## What needs to be done
What follows is a set of records, each of which is to be written out exactly.
[[ Recorded information open ]]
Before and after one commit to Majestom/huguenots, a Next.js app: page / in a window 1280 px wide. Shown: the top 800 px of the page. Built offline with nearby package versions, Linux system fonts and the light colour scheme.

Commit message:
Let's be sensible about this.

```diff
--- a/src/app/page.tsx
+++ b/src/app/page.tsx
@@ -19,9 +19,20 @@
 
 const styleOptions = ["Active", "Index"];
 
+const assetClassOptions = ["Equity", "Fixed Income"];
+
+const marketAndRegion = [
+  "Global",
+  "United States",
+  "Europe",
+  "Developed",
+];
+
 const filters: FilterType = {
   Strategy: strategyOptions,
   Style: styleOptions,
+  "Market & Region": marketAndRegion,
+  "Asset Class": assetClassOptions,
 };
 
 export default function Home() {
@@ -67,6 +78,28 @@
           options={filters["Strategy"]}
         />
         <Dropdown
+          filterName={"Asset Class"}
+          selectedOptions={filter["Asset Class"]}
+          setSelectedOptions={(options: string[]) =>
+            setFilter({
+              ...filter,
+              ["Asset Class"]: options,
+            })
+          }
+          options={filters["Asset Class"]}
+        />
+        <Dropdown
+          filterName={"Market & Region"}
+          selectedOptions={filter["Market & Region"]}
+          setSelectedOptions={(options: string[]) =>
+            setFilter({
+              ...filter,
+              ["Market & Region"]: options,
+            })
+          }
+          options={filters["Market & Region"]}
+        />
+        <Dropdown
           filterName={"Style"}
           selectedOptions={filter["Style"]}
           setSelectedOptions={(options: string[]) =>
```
[[ Recorded information closed ]]
## Answer to the exercise
Before and after one commit to Majestom/huguenots, a Next.js app: page / in a window 1280 px wide. Shown: the top 800 px of the page. Built offline with nearby package versions, Linux system fonts and the light colour scheme.

Commit message:
Let's be sensible about this.

```diff
--- a/src/app/page.tsx
+++ b/src/app/page.tsx
@@ -19,9 +19,20 @@
 
 const styleOptions = ["Active", "Index"];
 
+const assetClassOptions = ["Equity", "Fixed Income"];
+
+const marketAndRegion = [
+  "Global",
+  "United States",
+  "Europe",
+  "Developed",
+];
+
 const filters: FilterType = {
   Strategy: strategyOptions,
   Style: styleOptions,
+  "Market & Region": marketAndRegion,
+  "Asset Class": assetClassOptions,
 };
 
 export default function Home() {
@@ -67,6 +78,28 @@
           options={filters["Strategy"]}
         />
         <Dropdown
+          filterName={"Asset Class"}
+          selectedOptions={filter["Asset Class"]}
+          setSelectedOptions={(options: string[]) =>
+            setFilter({
+              ...filter,
+              ["Asset Class"]: options,
+            })
+          }
+          options={filters["Asset Class"]}
+        />
+        <Dropdown
+          filterName={"Market & Region"}
+          selectedOptions={filter["Market & Region"]}
+          setSelectedOptions={(options: string[]) =>
+            setFilter({
+              ...filter,
+              ["Market & Region"]: options,
+            })
+          }
+          options={filters["Market & Region"]}
+        />
+        <Dropdown
           filterName={"Style"}
           selectedOptions={filter["Style"]}
           setSelectedOptions={(options: string[]) =>
```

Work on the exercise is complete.